Having done a recent reading roundup, I know you’re all dying to know what’s in my immediate reading future, so, without further ado:

The Cambridge Handbook of Metaphor and Thought, Ed. Raymond W. Gibbs, Jr.

  • Currently reading. Yes, I do actually read scholarship. 😉 While I am afraid of getting lost in metaphor theory, as I explained, I can’t avoid it. I actually wrote that post knowing this book was in my immediate future.
  • So far, I’m enjoying it, although I’m being very careful to not read it from cover to cover right now. Too many fascinating essays on too many fascinating topics. Right now, I’m limiting myself to “The neural theory of metaphor” (George Lakoff), “Philosophy’s debt to metaphor” (Mark Johnson), “Rethinking metaphor” (Gilles Fauconnier and Mark Turner), “How metaphors create categories—quickly” (Sam Glucksberg), Metaphor as structure-mapping” (Dedre Gentner and Brian Bowdle), “Metaphor in education” (Graham Low), and “Metaphor in picture and multimodal representations” (Charles Forceville).

Stories: All-New Tales, Ed. Neil Gaiman and Al Sarrantonio

  • Neil Gaiman and Al Sarrantonio contacted a number of authors and asked them for new stories that “used a lightning-flash of magic as a way of showing us something we have already seen a thousand times as if we have never seen it at all.” They wanted stories, as Gaiman explains in his introduction, that invoked the four words Gaiman suggested should be written on the wall of a children’s section of a library: “…and then what happened?” (A librarian asked Gaiman for his suggestion.)
  • I’ve read the first few. Good stuff. I’d heard Gaiman say that the first story, Roddy Doyle’s vampire story “Blood,” was unlike no other vampire story you’ve ever read. I think something like “turns the genre on its head” or something like that was said. He’s right.

Saga of the Swamp Thing Book Three, Alan Moore et. al.

  • As I’ve explained, I’m looking forward to reading the end of Alan Moore’s Swamp Thing run and see the debut of John Constantine. On June 29, everything else goes on hold. 🙂

Marshall McLuhan Unbound, Marshall McLuhan

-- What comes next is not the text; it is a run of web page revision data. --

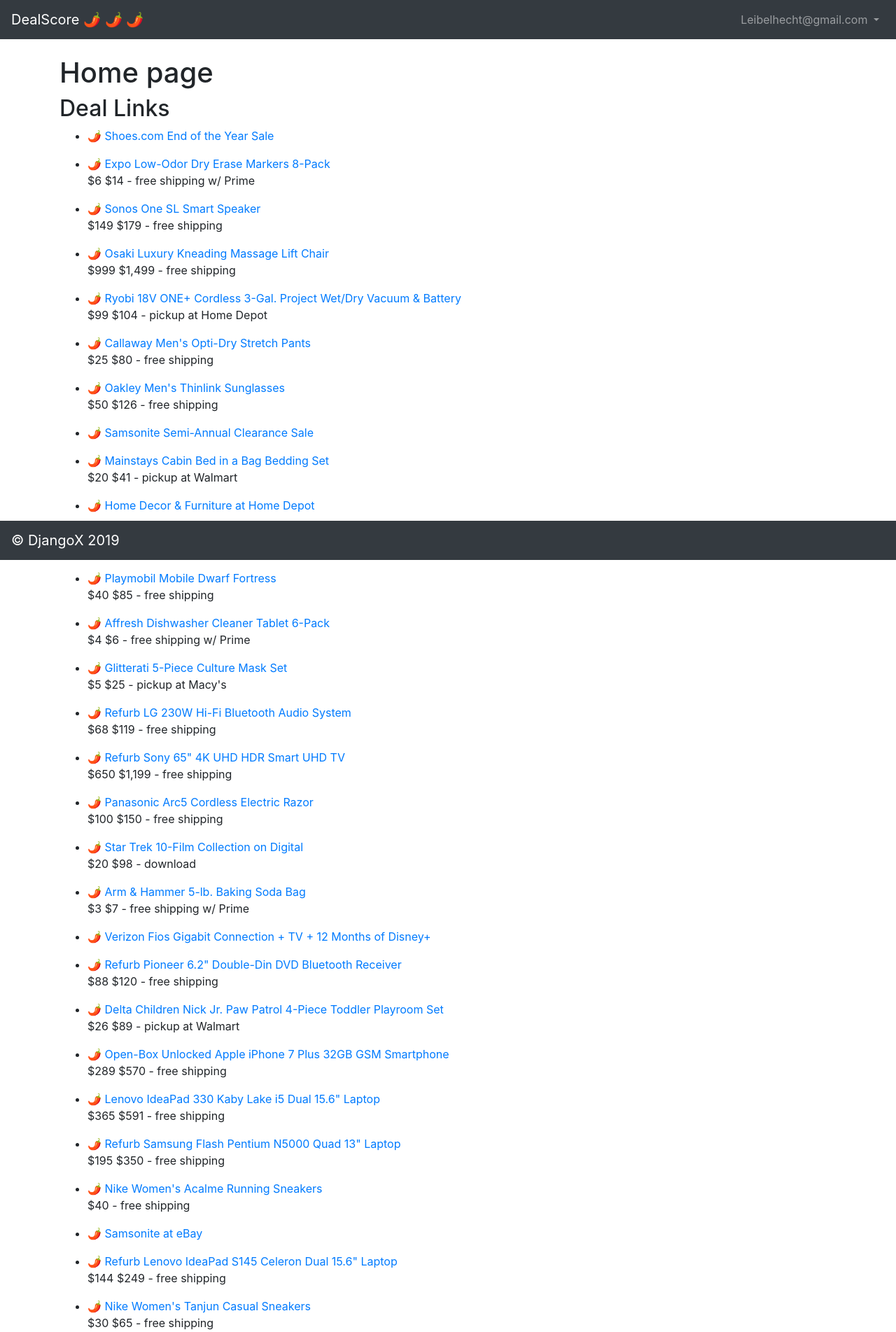
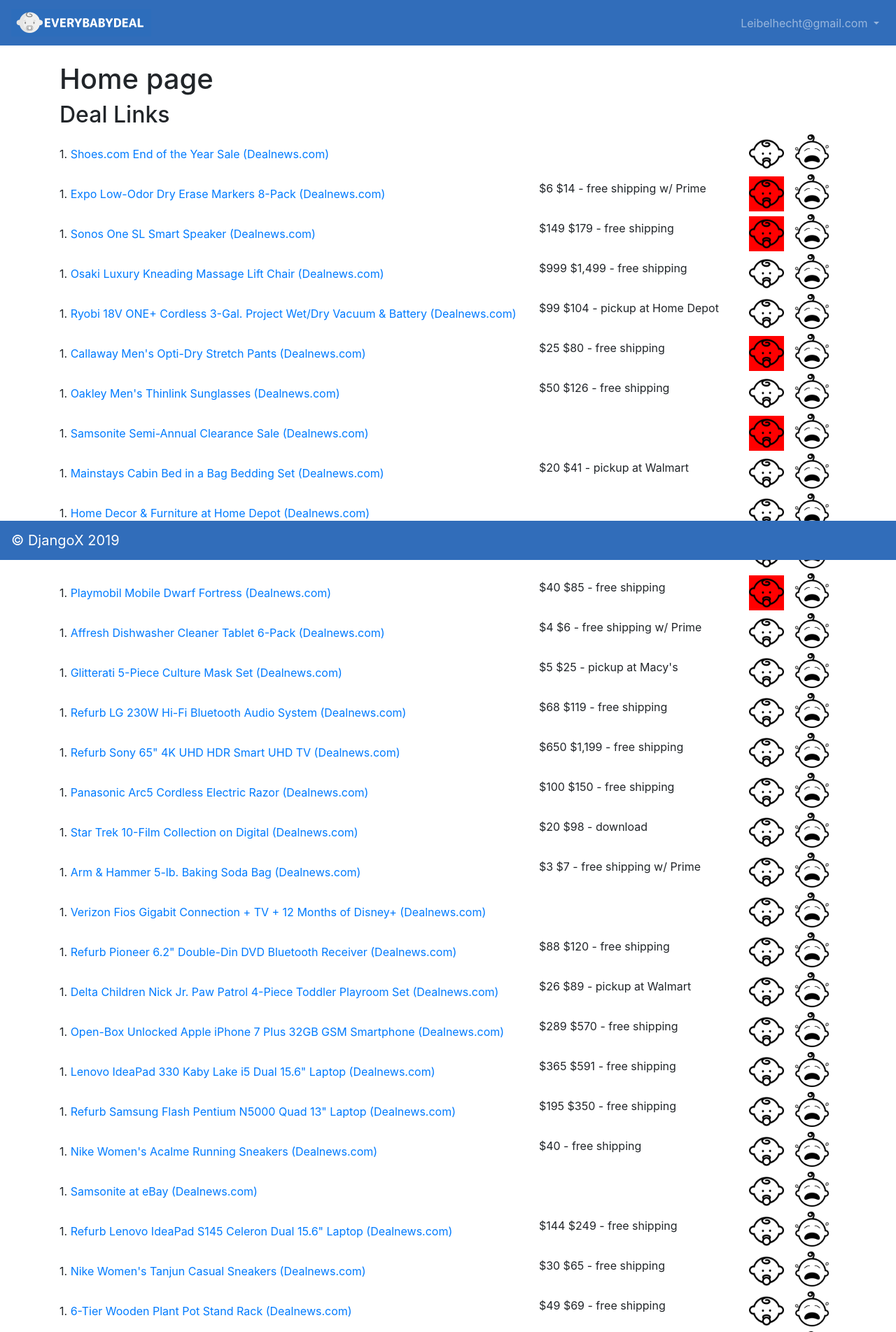
Before and after one commit to lh15/dealscore_django, a Django app: page / in a window 1280 px wide. Shown: the top 1903 px of the page at 70% size. Run offline with Django 3.2, Linux system fonts and the light colour scheme; a user stored in the database is signed in; data comes from the database, SQL or seed files in the repository; both versions use the stored data as it was after the commit; parts of the project's set-up code (start-up, migrations or seed data) failed here and were passed over; some libraries are stand-ins or nearby versions.

Commit message:
implemented basic upvote downvote, basic list view

```diff
--- a/dealsengine/models.py
+++ b/dealsengine/models.py
@@ -1,6 +1,7 @@
-from django.contrib.auth.models import User
 from django.db import models
 from django.db.models import *
+
+from users.models import CustomUser
 
 
 class DealSite(models.Model):
@@ -26,11 +27,7 @@
 
     score = models.IntegerField(default=0) # aggregate of the below 3 fields
 
-    # see comment below by the Models
     # upvotes = models.ManyToManyField(User, through='Upvote')
-    # editor_upvotes = models.ManyToManyField(User, through='EditorUpvote')
-    # deallink_posts = models.ManyToManyField(User, through='DealPosts')
-    # will also need to add a deal_id to count dups
 
     class Meta:
         unique_together = ("site", "offer_id",)
@@ -38,21 +35,13 @@
     def __str__(self):
         return self.link
 
+class Vote(models.Model):
+    created_at = models.DateTimeField(auto_now_add=True)
+    changed_at = models.DateTimeField(auto_now=True)
+    link = models.ForeignKey(DealLink, on_delete=models.CASCADE)
+    # vote = None # -1 | 0 | 1 --> BooleanField(default=None, null=True)??
+    vote = models.SmallIntegerField(default=1)
+    user = models.ForeignKey(CustomUser, related_name='votes', on_delete=models.CASCADE)
 
-# Models for the 3 components of the dealScore.
-# 1. User upvotes
-# 2. admin upvotes
-# 3. Number of times the same deal was posts around
-# class Upvote(models.Model):
-#     link = models.ForeignKey(DealLink, on_delete=models.CASCADE)
-#     user = models.ForeignKey(User, related_name='upvotes', on_delete=models.CASCADE)
-#
-#
-# class EditorUpvote(models.Model):
-#     link = models.ForeignKey(DealLink, on_delete=models.CASCADE)
-#     user = models.ForeignKey(User, related_name='editor_upvotes', on_delete=models.CASCADE)
-
-
-# class DealPosts(models.Model):
-#     link = models.ForeignKey(DealLink, on_delete=models.CASCADE)
-#     site = models.ForeignKey(DealSite, related_name='deallink_posts', on_delete=models.CASCADE)
+    class Meta:
+        unique_together = ("link", "user",)
--- a/dealsengine/urls.py
+++ b/dealsengine/urls.py
@@ -1,7 +1,10 @@
 from django.urls import path
 
-from .views import TriggerImport
+from .views import *
 
 urlpatterns = [
     path('trigger-import/<site_id>/', TriggerImport.as_view(), name='trigger_import'),
+    path('upvote/<int:pk>', upvote, name="upvote"),
+    path('downvote/<int:pk>', downvote, name="downvote"),
+    path('unvote/<int:pk>', unvote, name="unvote"),
 ]
--- a/pages/views.py
+++ b/pages/views.py
@@ -1,6 +1,7 @@
 from django.views.generic import TemplateView
 from dealsengine import tasks
 from dealsengine import models
+from collections import Set
 
 
 class HomePageView(TemplateView):
@@ -9,8 +10,10 @@
 
     def get_context_data(self, *args, **kwargs):
         context = super(HomePageView, self).get_context_data(*args, **kwargs)
-        dealLinks = models.DealLink.objects.all()
-        context['dealLinks'] = dealLinks
+        deal_links = models.DealLink.objects.select_related().all()
+        context['deal_links'] = deal_links
+        user_upvotes_link_ids = models.Vote.objects.filter(user=self.request.user).values_list('link_id', flat=True)
+        context['user_upvotes_link_ids'] = list(user_upvotes_link_ids)
         return context
     template_name = 'pages/home.html'
 
--- a/static/css/base.css
+++ b/static/css/base.css
@@ -0,0 +1,27 @@
+.downvote {
+  padding-bottom: 7px;
+}
+
+.vote_button {
+    cursor: pointer;
+    width: 50px;
+    display: inline-block;
+    margin-right: 10px;
+    margin-left: 5px;
+}
+.vote_button:hover{
+    background: gray;
+    border-radius: 10px;
+    padding: 5px;
+}
+.voted{
+    background: red;
+}
+
+.bg-dark {
+    background-color: #316DBA!important;
+}
+
+#titleImage{
+        width: 200px;
+}
--- a/static/js/base.js
+++ b/static/js/base.js
@@ -0,0 +1,17 @@
+$( ".upvote" ).click(function(event) {
+  alert( "Handler for .click() called." );
+  var linkID = event.target.parentNode.id;
+  $.post( "/engine/upvote/"+linkID, {  })
+  .done(function( data ) {
+    alert( "Data Loaded: " + data );
+  });
+});
+
+$( ".downvote" ).click(function(event) {
+    var linkID = event.target.parentNode.id;
+  alert( "Handler for .click() called." );
+  $.post( "/engine/downvote/"+linkID , {  })
+  .done(function( data ) {
+    alert( "Data Loaded: " + data );
+  });
+});
--- a/templates/_base.html
+++ b/templates/_base.html
@@ -5,7 +5,7 @@
 <meta charset="utf-8">
 <meta http-equiv="X-UA-Compatible" content="IE=edge,chrome=1">
 <meta name="viewport" content="width=device-width,minimum-scale=1,initial-scale=1">
-<title>{% block title %}DealScore 🌶️ 🌶️ 🌶️{% endblock title %}</title>
+<title>{% block title %}Every Baby Deal{% endblock title %}</title>
 <meta name="description" content="A framework for launching new Django projects quickly.">
 <meta name="author" content="">
 <link rel="shortcut icon" type="image/x-icon" href="{% static 'images/favicon.ico' %}">
@@ -20,7 +20,7 @@
 
 <body>
   <nav class="navbar navbar-expand-md navbar-dark bg-dark mb-4">
-      <a class="navbar-brand" href="{% url 'home' %}">DealScore 🌶️ 🌶️ 🌶️</a>
+      <a class="navbar-brand" href="{% url 'home' %}"><img id="titleImage" src="{% static 'images/2.png' %}" alt="FalconX launch"/></a>
       <button class="navbar-toggler" type="button" data-toggle="collapse" data-target="#navbarCollapse" aria-controls="navbarCollapse" aria-expanded="false" aria-label="Toggle navigation">
         <span class="navbar-toggler-icon"></span>
       </button>
@@ -59,7 +59,8 @@
 
   {% block javascript %}
   <!-- Bootstrap JavaScript -->
-  <script src="https://code.jquery.com/jquery-3.3.1.slim.min.js" integrity="sha384-q8i/X+965DzO0rT7abK41JStQIAqVgRVzpbzo5smXKp4YfRvH+8abtTE1Pi6jizo" crossorigin="anonymous"></script>
+
+  <script src="https://code.jquery.com/jquery-3.4.1.min.js" integrity="sha256-CSXorXvZcTkaix6Yvo6HppcZGetbYMGWSFlBw8HfCJo=" crossorigin="anonymous"></script>
   <script src="https://cdnjs.cloudflare.com/ajax/libs/popper.js/1.14.3/umd/popper.min.js" integrity="sha384-ZMP7rVo3mIykV+2+9J3UJ46jBk0WLaUAdn689aCwoqbBJiSnjAK/l8WvCWPIPm49" crossorigin="anonymous"></script>
   <script src="https://stackpath.bootstrapcdn.com/bootstrap/4.1.3/js/bootstrap.min.js" integrity="sha384-ChfqqxuZUCnJSK3+MXmPNIyE6ZbWh2IMqE241rYiqJxyMiZ6OW/JmZQ5stwEULTy" crossorigin="anonymous"></script>
 
--- a/templates/pages/home.html
+++ b/templates/pages/home.html
@@ -4,13 +4,25 @@
 {% block title %}Home page{% endblock title %}
 
 {% block content %}
-<h1>Home page</h1>
+    <h1>Home page</h1>
     <h2>Deal Links</h2>
-    <ul>
-        {% for dealLink in dealLinks %}
-            <li>🌶️ <a href="{{ dealLink.link }}" target="_blank">{{ dealLink.title }}</a></li>
-            <p>{{ dealLink.sub_title }}</p>
+
+    <table border="0" cellpadding="0" cellspacing="0" class="item-list outer level-0">
+        {% for deal_link in deal_links %}
+            <tbody>
+            <tr id="{{ deal_link.id }}">
+
+                <td>1. <a href="{{ deal_link.link }}" target="_blank">{{ deal_link.title }}
+                    ({{ deal_link.site.site_name }})</a></td>
+                <td><p>{{ deal_link.sub_title }}</p></td>
+                <td><img class="upvote vote_button {% if deal_link.id in user_upvotes_link_ids %}voted{% endif %}"
+                         src="{% static 'images/baby-head-outline-with-pacifier.png' %}" alt="FalconX launch"/></td>
+                <td><img class="downvote vote_button" src="{% static 'images/crying-baby.png' %}" alt="FalconX launch"/>
+                </td>
+
+            </tr>
+            </tbody>
+
         {% endfor %}
-    </ul>
-<img src="{% static 'images/falconx.png' %}" class="img-fluid" alt="FalconX launch"/>
+    </table>
 {% endblock content %}
```
Also changed, not shown: dealscore/celery.py (+9 -0 lines), dealsengine/tasks.py (+22 -11 lines), dealsengine/views.py (+49 -1 lines), db.sqlite3, dealsengine/migrations/0007_vote.py (added), dealsengine/migrations/0008_auto_20200101_0624.py (added), static/images/2.png (added), static/images/baby-head-outline-with-pacifier.png (added), static/images/crying-baby.png (added), 2 other files.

  • The Medium is the Massage, which regular readers will know I often teach, is in many ways comparable to Walter Ong’s Orality and Literacy. Both are surveys that skim the surface of their subject, maps to give you a sense of the territory rather than comprehensive and definitive accounts. As a collection of McLuhan’s essays that circle around his books. As the promotional material explains, “Some were written after the book and encapsulate major themes; some set out additional discoveries or matters left out of the book; some present material discovered as a result of writing the book.”
  • In reading these, I’m looking for further insight into McLuhan, for essay-length pieces I can give to students to supplement The Medium of the Massage, and, eventually, readings for a class I want to someday teach on McLuhan and Ong, which I’ll title “The Prophet and the Priest: something, something, something.”